Garcia, Easter in for Fight of Their Lives
WBC Lightweight Champion Mikey Garcia is one of boxing’s pound-for-pound best fighters, always looking for the next big fight. And considering his next fight is a unification bout with IBF champion Robert Easter Jr. — a fellow undefeated champion — this is the matchup he looks for.
Showtime Executive Stephen Espinoza explained in a recent conference call, with the size and reach disadvantage that he’s in for against IBF champion Robert Easter Jr., and taking into account Garcia’s championship success across four weight divisions, it may be each fighter’s biggest test to date.
“Easter has rare physical gifts. He has a height and reach advantage over Mikey and that makes for an interesting matchup,” Espinoza said. “Mikey Garcia has quickly risen to a top pound-for-pound fighter…the one thing that speaks of Mikey is he takes the biggest fights…he didn’t hesitate at all [to face Easter].”
This fight marks Garcia’s first defense of his WBC title since winning it from Dejan Zlatičanin in January 2017. It marked Garcia’s only bout at 135 pounds, sandwiched among fights at 130 and 140. But Garcia says he’s not bothered by all the moving up and down in weight, and he may even go up a division once again in the future.
“I’m comfortable back at 135,” Garcia said. “Right eating, right dieting allows me to fluctuate in weight. I feel strong, fast and healthy. I do feel I’m at a disadvantage when I’m fighting at 140. These guys are bigger, but I have the abilities. Lightweight is more an even level of weight class.
But I honestly feel comfortable in both divisions.
It also marks the first time Garcia will be fighting in his home state of California since 2011.
“I have the chance to give my local people a chance to see,” he said. “It’s very special for me to be here [in LA], a lot of family support and friends.”
The 5’6″ Garcia will be giving up five inches in the height to Easter, and Easter will hold the reach advantage at 76 inches to 70. Garcia says Easter is so much of a fighter, he can throw his advantages out the window just to swing away, but that doesn’t make him any less of an opposition.
“[Easter] allows fights to get tough for himself,” Garcia said. “He gives up the height and reach at times, but he’s always in the fight, always punching. He’s dangerous, he has power.”
That note by Garcia isn’t denied by Easter, who has recently taken up a new trainer in Kevin Cunningham. Cunningham noted such when Easter successfully defended his IBF crown against Javier Fortuna back in January.
“It would have been easier for Robert had he used his height and reach more,” Cunningham said. “He understands what he needs to do, the adjustments he needs to make.
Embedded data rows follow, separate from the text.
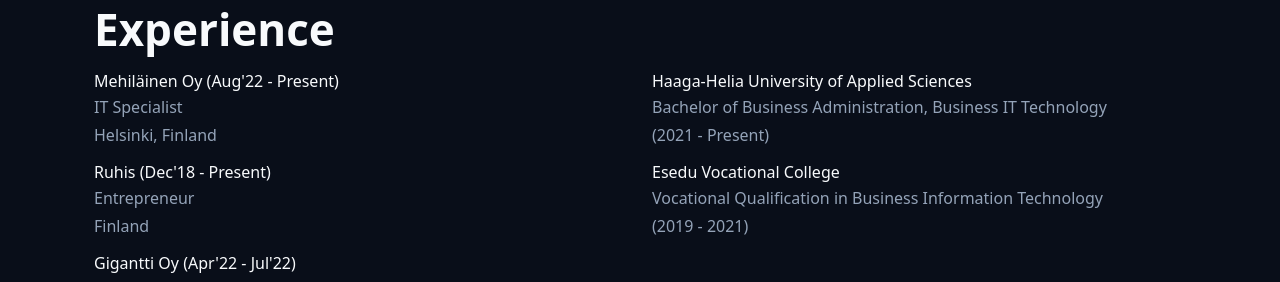
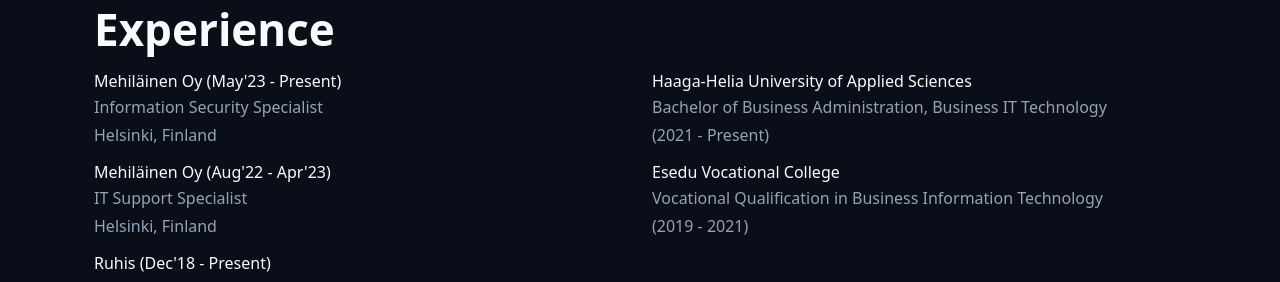
Before and after one commit to Torksi/ruhisfi, a Next.js app: page / in a window 1280 px wide. Shown: the part 1191-1473 px from the top of the page. Built offline with nearby package versions, Linux system fonts and the light colour scheme; a small style sheet from the web is missing.

Commit message:
Updated data

```diff
--- a/src/data/commits.tsx
+++ b/src/data/commits.tsx
@@ -1,6 +1,6 @@
 const getTotalCommits = () => {
   const commits = {
-    github_23: 80,
+    github_23: 145,
     github_22: 421,
     github_21: 326,
     github_old: 78,
--- a/src/data/workExperience.json
+++ b/src/data/workExperience.json
@@ -1,8 +1,15 @@
 [
   {
     "name": "Mehiläinen Oy",
-    "description": "IT Specialist",
-    "length": "Aug'22 - Present",
+    "description": "Information Security Specialist",
+    "length": "May'23 - Present",
+    "location": "Helsinki, Finland",
+    "yearsOnly": false
+  },
+  {
+    "name": "Mehiläinen Oy",
+    "description": "IT Support Specialist",
+    "length": "Aug'22 - Apr'23",
     "location": "Helsinki, Finland",
     "yearsOnly": false
   },
```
He has the ability to pick it up.”
And for Easter, getting to train with Cunningham has opened up his eyes and abilities more. And Garcia’s prestige motivates him, saying this is the kind of fight he has been building his career to.
“At home, I had a lot of distractions. My mind was everywhere. Making the move to Coach Cunningham, it made the focus on the gameplan,” Easter said. “The thing I think about is boxing.”
Everyone knows I’ve been waiting for this for a long time. This fight is what boxing deserves: champion vs. champion.